So our business is going to continue to invest, not only in supply chain efficiencies-- and remember that we, like everybody else in the footwear and apparel business, utilize subcontract factories throughout Asia and Central America. So that doesn't require investment. But inventory management, order management, efficiencies all through the chain are really important.

And we'll continue to invest there, as well as, you know, consumers now are buying products and learning about products online. So we have to have a very robust and up-to-date system of not only taking orders, but explaining our sometimes quite complex products to consumers. And that's where we'll be making the bulk of our investments over the next several years.

BRIAN SOZZI: And speaking of online, I was on your site this morning. And I sense there's a style shift underway on Columbia Sportswear, maybe repositioning a bit to more streetwear. Take us through that. How has the brand changed over the past year?

TIMOTHY BOYLE: Well, you know, we've always prided ourselves on our innovations and our performance as being points of differentiation. We talk always about there being plenty of apparel and footwear companies globally. Nobody needs another one. You'd better have a point of differentiation if you're going to be good at this and you're going to be recognized.

So we spend a lot of time on the performance aspects of the products. But at the end of the day, many of our consumers are buying the products to walk their dog or to, you know, maybe just hang around in their house casually, be in their backyards, et cetera. So we have to have a point of differentiation, which for us is innovation.

We talk about the insulations we use, the reflective fabrics on the inside, the sun deflector fabrics on the exterior. So we have a lot of complex product characteristics to talk about. But at the end of the day, many of our products are used for everyday use, and they have to be comfortable and look good.

AKIKO FUJITA: Tim, you were very vocal of the previous administration and its China trade policy.
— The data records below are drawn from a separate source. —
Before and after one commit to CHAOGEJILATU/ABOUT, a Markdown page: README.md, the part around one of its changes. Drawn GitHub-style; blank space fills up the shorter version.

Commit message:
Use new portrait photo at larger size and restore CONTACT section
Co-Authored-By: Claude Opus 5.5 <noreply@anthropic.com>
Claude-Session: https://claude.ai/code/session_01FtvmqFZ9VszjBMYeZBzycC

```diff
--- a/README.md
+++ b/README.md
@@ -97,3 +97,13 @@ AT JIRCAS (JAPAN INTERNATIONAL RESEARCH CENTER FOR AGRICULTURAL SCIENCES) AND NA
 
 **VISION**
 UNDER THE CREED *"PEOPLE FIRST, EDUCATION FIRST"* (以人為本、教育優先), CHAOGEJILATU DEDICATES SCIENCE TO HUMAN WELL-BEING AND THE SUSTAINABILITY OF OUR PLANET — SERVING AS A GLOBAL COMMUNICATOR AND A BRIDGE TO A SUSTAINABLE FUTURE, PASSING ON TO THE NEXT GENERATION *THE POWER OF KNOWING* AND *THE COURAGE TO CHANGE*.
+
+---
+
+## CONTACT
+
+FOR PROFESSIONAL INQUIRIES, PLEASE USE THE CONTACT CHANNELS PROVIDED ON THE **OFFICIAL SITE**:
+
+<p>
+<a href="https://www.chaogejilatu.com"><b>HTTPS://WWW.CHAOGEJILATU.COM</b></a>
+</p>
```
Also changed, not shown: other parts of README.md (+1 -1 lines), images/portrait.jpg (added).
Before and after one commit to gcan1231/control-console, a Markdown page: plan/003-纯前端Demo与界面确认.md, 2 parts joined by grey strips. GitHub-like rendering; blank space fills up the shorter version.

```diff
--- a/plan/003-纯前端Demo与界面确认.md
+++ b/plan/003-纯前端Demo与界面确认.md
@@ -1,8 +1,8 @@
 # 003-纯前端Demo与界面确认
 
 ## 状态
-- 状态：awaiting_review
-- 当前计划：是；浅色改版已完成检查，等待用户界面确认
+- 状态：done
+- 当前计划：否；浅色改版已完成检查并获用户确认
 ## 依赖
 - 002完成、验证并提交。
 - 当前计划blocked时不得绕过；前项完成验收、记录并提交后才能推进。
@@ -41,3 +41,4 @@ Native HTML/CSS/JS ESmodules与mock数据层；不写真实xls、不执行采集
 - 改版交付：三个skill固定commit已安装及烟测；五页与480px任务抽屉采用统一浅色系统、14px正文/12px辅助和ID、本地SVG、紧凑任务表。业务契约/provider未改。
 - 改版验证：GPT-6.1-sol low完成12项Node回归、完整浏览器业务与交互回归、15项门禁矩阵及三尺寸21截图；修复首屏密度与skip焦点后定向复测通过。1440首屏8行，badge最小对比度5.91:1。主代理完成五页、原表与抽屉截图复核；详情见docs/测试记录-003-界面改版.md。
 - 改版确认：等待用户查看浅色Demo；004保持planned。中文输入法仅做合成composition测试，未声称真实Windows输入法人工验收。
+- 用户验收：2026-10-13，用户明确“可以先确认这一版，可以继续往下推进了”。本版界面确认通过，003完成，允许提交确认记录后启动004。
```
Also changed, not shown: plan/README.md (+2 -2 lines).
You look at the new administration, President Biden has made it pretty clear he doesn't intend to have a drastic difference from the previous administration when it comes to the tariffs on Chinese goods coming in. What kind of headwinds does that create for you as you look to really build on the momentum from the economy opening up, and yet have to really look at the costs that are adding up from the tariffs?

TIMOTHY BOYLE: Well, manufacturing products in Asia and distributing them globally requires an incredibly complex web of sources. So as it relates to merchandise coming into the US-- what you're talking about, these tariffs, which don't exist outside the US-- in other words, products coming from China going to Europe or other countries that don't have those kinds of prohibitive tariffs.
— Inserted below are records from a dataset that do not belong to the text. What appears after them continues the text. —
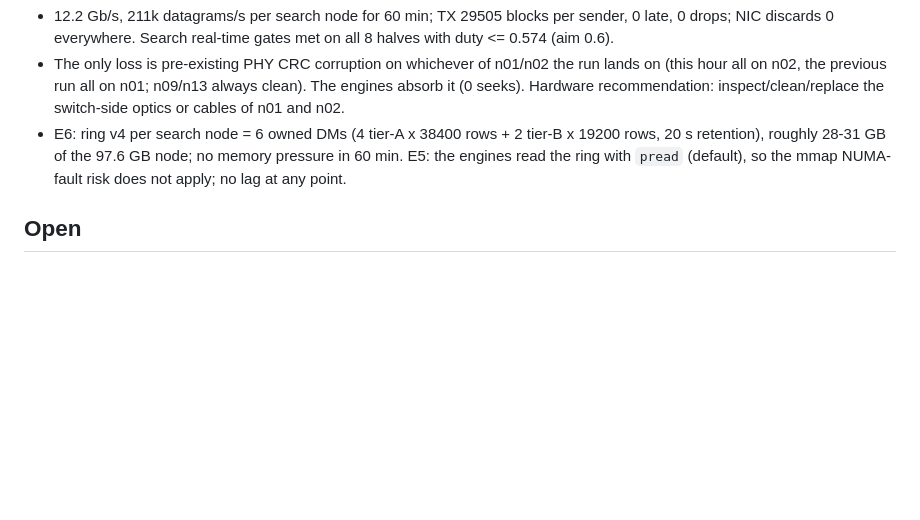
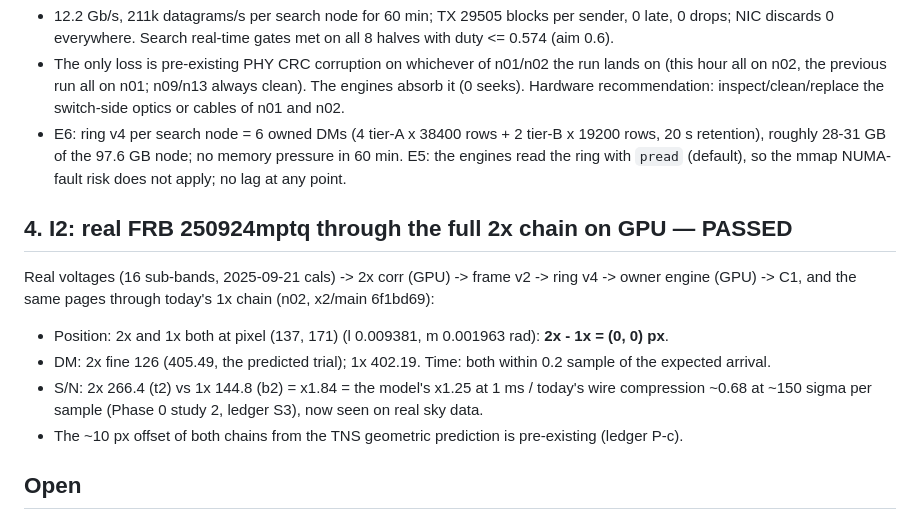
Before and after one commit to dsa110/dsa110-rt, a Markdown page: docs/x2/g1_results.md, the part around the change. Rendered like a GitHub page; blank space fills up the shorter version.

Commit message:
x2: I2 passed on the real FRB (2x == 1x position, DM, time; S/N x1.84 as modelled); ledger P-c search-path astrometry
Co-Authored-By: Claude Opus 5.5 <noreply@anthropic.com>

```diff
--- a/docs/x2/g1_results.md
+++ b/docs/x2/g1_results.md
@@ -61,6 +61,15 @@ start), 16 KB sender pacing.
   roughly 28-31 GB of the 97.6 GB node; no memory pressure in 60 min. E5: the engines read the ring with
   `pread` (default), so the mmap NUMA-fault risk does not apply; no lag at any point.
 
+## 4. I2: real FRB 250924mptq through the full 2x chain on GPU — PASSED
+Real voltages (16 sub-bands, 2025-09-21 cals) -> 2x corr (GPU) -> frame v2 -> ring v4 -> owner engine (GPU) -> C1, and
+the same pages through today's 1x chain (n02, x2/main 6f1bd69):
+- Position: 2x and 1x both at pixel (137, 171) (l 0.009381, m 0.001963 rad): **2x - 1x = (0, 0) px**.
+- DM: 2x fine 126 (405.49, the predicted trial); 1x 402.19. Time: both within 0.2 sample of the expected arrival.
+- S/N: 2x 266.4 (t2) vs 1x 144.8 (b2) = x1.84 = the model's x1.25 at 1 ms / today's wire compression ~0.68 at ~150
+  sigma per sample (Phase 0 study 2, ledger S3), now seen on real sky data.
+- The ~10 px offset of both chains from the TNS geometric prediction is pre-existing (ledger P-c).
+
 ## Open
 - Production C sender pacing (16 KB) and corr real-time tail (WS-C), then corr 2x live from replayed
   voltages on all 16 nodes into the real chain.
```
Also changed, not shown: docs/x2/signoff_ledger.md (+2 -0 lines).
We don't import very much merchandise from China into the US. It's a small percentage. The bulk of our production is spread around Asia, including Vietnam, Bangladesh, Indonesia, and other countries. So we have a quite broad sourcing base. But you know, we have a big business and a big opportunity to sell our products in China.
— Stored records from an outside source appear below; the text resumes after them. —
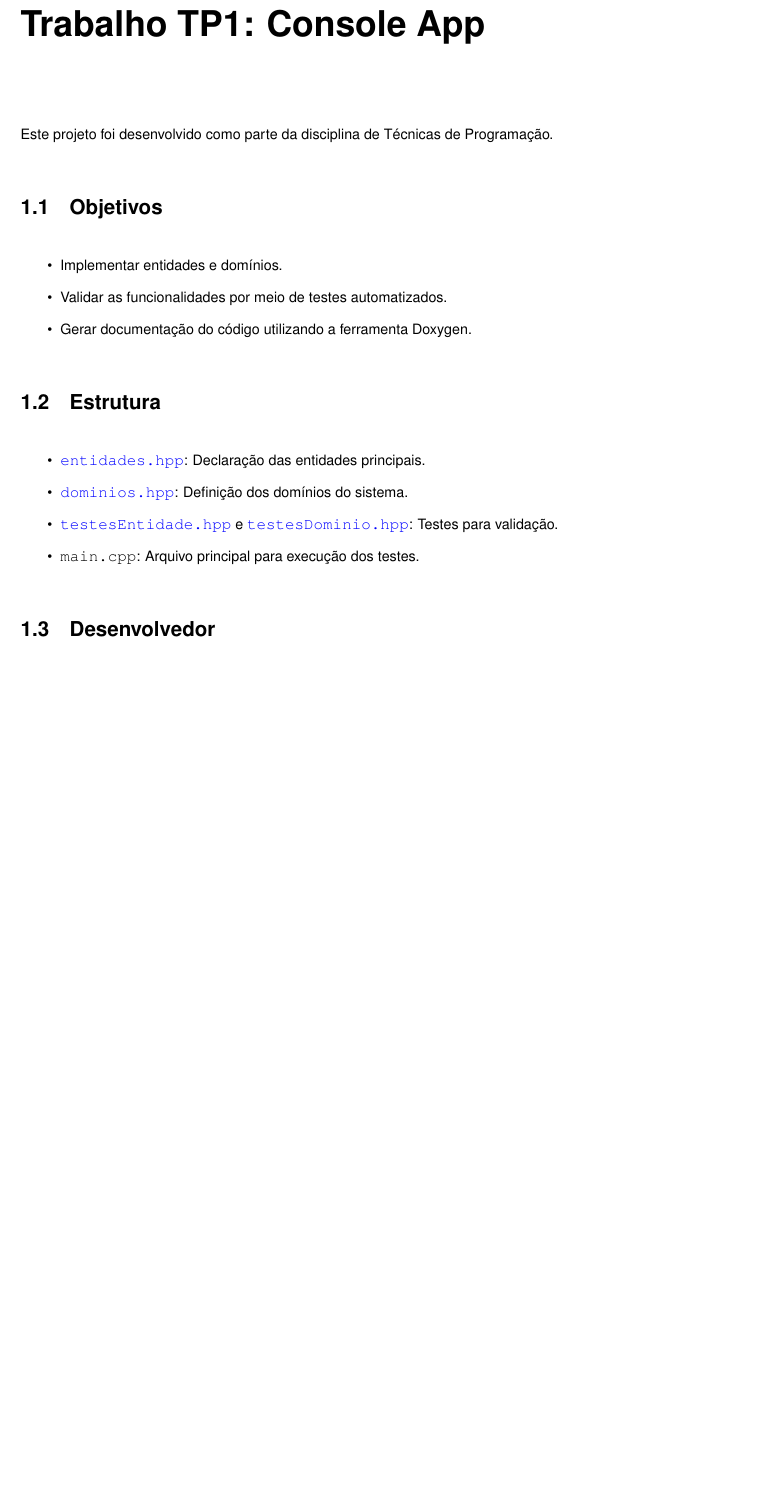
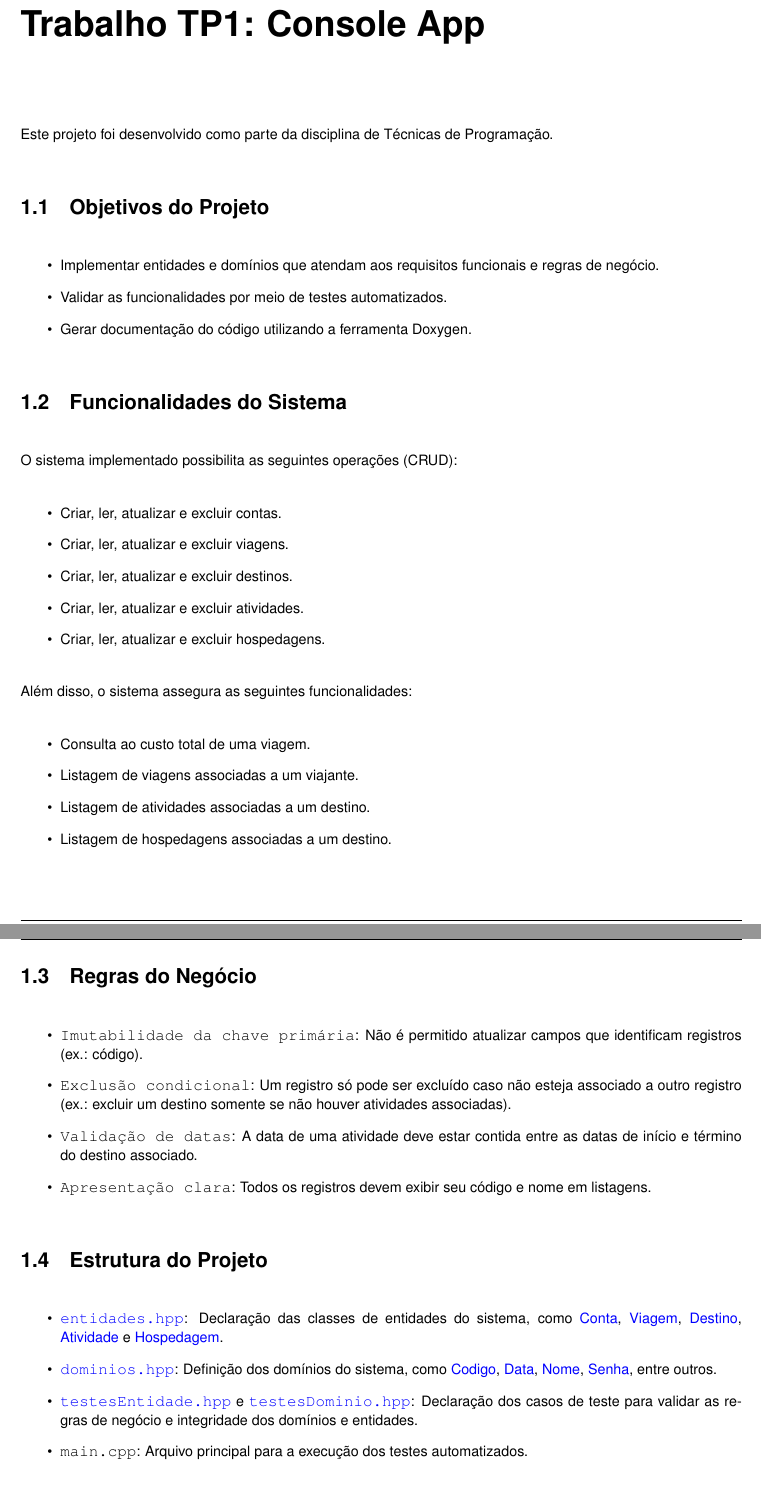
Before and after one commit to gabrielcaixeta01/console-app, a LaTeX book (docs/latex/refman.tex, which reads docs/latex/index.tex): part of page 7 of 58 before the commit and two parts of pages 7 and 8 of 58 after it, the two joined at a grey line, cut so that both start at the same text, the shorter picture padded with empty space. Compiled offline with pdfLaTeX.

Commit message:
:wrench: Doxyfile atualizado

```diff
--- a/docs/latex/index.tex
+++ b/docs/latex/index.tex
@@ -4,20 +4,44 @@
 \Hypertarget{index_md__r_e_a_d_m_e}%
 
 
-Este projeto foi desenvolvido como parte da disciplina de Técnicas de Programação.\hypertarget{index_autotoc_md1}{}\doxysection{\texorpdfstring{Objetivos}{Objetivos}}\label{index_autotoc_md1}
+Este projeto foi desenvolvido como parte da disciplina de Técnicas de Programação.\hypertarget{index_autotoc_md1}{}\doxysection{\texorpdfstring{Objetivos do Projeto}{Objetivos do Projeto}}\label{index_autotoc_md1}
 
 \begin{DoxyItemize}
-\item Implementar entidades e domínios.
+\item Implementar entidades e domínios que atendam aos requisitos funcionais e regras de negócio.
 \item Validar as funcionalidades por meio de testes automatizados.
 \item Gerar documentação do código utilizando a ferramenta Doxygen.
-\end{DoxyItemize}\hypertarget{index_autotoc_md2}{}\doxysection{\texorpdfstring{Estrutura}{Estrutura}}\label{index_autotoc_md2}
+\end{DoxyItemize}\hypertarget{index_autotoc_md2}{}\doxysection{\texorpdfstring{Funcionalidades do Sistema}{Funcionalidades do Sistema}}\label{index_autotoc_md2}
+O sistema implementado possibilita as seguintes operações (CRUD)\+:
+\begin{DoxyItemize}
+\item Criar, ler, atualizar e excluir contas.
+\item Criar, ler, atualizar e excluir viagens.
+\item Criar, ler, atualizar e excluir destinos.
+\item Criar, ler, atualizar e excluir atividades.
+\item Criar, ler, atualizar e excluir hospedagens.
+\end{DoxyItemize}
+
+Além disso, o sistema assegura as seguintes funcionalidades\+:
+\begin{DoxyItemize}
+\item Consulta ao custo total de uma viagem.
+\item Listagem de viagens associadas a um viajante.
+\item Listagem de atividades associadas a um destino.
+\item Listagem de hospedagens associadas a um destino.
+\end{DoxyItemize}\hypertarget{index_autotoc_md3}{}\doxysection{\texorpdfstring{Regras do Negócio}{Regras do Negócio}}\label{index_autotoc_md3}
 
 \begin{DoxyItemize}
-\item {\ttfamily \doxylink{entidades_8hpp}{entidades.\+hpp}}\+: Declaração das entidades principais.
-\item {\ttfamily \doxylink{dominios_8hpp}{dominios.\+hpp}}\+: Definição dos domínios do sistema.
-\item {\ttfamily \doxylink{testes_entidade_8hpp}{testes\+Entidade.\+hpp}} e {\ttfamily \doxylink{testes_dominio_8hpp}{testes\+Dominio.\+hpp}}\+: Testes para validação.
-\item {\ttfamily main.\+cpp}\+: Arquivo principal para execução dos testes.
-\end{DoxyItemize}\hypertarget{index_autotoc_md3}{}\doxysection{\texorpdfstring{Desenvolvedor}{Desenvolvedor}}\label{index_autotoc_md3}
+\item {\ttfamily Imutabilidade da chave primária}\+: Não é permitido atualizar campos que identificam registros (ex.\+: código).
+\item {\ttfamily Exclusão condicional}\+: Um registro só pode ser excluído caso não esteja associado a outro registro (ex.\+: excluir um destino somente se não houver atividades associadas).
+\item {\ttfamily Validação de datas}\+: A data de uma atividade deve estar contida entre as datas de início e término do destino associado.
+\item {\ttfamily Apresentação clara}\+: Todos os registros devem exibir seu código e nome em listagens.
+\end{DoxyItemize}\hypertarget{index_autotoc_md4}{}\doxysection{\texorpdfstring{Estrutura do Projeto}{Estrutura do Projeto}}\label{index_autotoc_md4}
+
+\begin{DoxyItemize}
+\item {\ttfamily \doxylink{entidades_8hpp}{entidades.\+hpp}}\+: Declaração das classes de entidades do sistema, como \doxylink{class_conta}{Conta}, \doxylink{class_viagem}{Viagem}, \doxylink{class_destino}{Destino}, \doxylink{class_atividade}{Atividade} e \doxylink{class_hospedagem}{Hospedagem}.
+\item {\ttfamily \doxylink{dominios_8hpp}{dominios.\+hpp}}\+: Definição dos domínios do sistema, como \doxylink{class_codigo}{Codigo}, \doxylink{class_data}{Data}, \doxylink{class_nome}{Nome}, \doxylink{class_senha}{Senha}, entre outros.
+\item {\ttfamily \doxylink{testes_entidade_8hpp}{testes\+Entidade.\+hpp}} e {\ttfamily \doxylink{testes_dominio_8hpp}{testes\+Dominio.\+hpp}}\+: Declaração dos casos de teste para validar as regras de negócio e integridade dos domínios e entidades.
+\item {\ttfamily main.\+cpp}\+: Arquivo principal para a execução dos testes automatizados.
+\end{DoxyItemize}\hypertarget{index_autotoc_md5}{}\doxysection{\texorpdfstring{Tecnologias Utilizadas}{Tecnologias Utilizadas}}\label{index_autotoc_md5}
+\hypertarget{index_autotoc_md6}{}\doxysection{\texorpdfstring{Desenvolvedores}{Desenvolvedores}}\label{index_autotoc_md6}
 
 \begin{DoxyItemize}
 \item Gabriel Caixeta
```
Also changed, not shown: 16 other files.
So additionally, the company's based in Oregon, which is primarily an agricultural part of the country. And frankly, a big market for our products that are grown here in Oregon is China. So we have to have a relationship with an enormously large market like China, which is going to be beneficial for, really, all of our citizens of the United States, as well as the world. And we need to keep China close, in my opinion, to make sure that we work together on a number of projects, not the least of which would be the vaccine and COVID itself.

ZACK GUZMAN: All right. Tim Boyle, Columbia Sportswear Company Chairman of the Board and CEO and President, alongside Yahoo Finance's Brian Sozzi. We appreciate you taking the time here to join us today.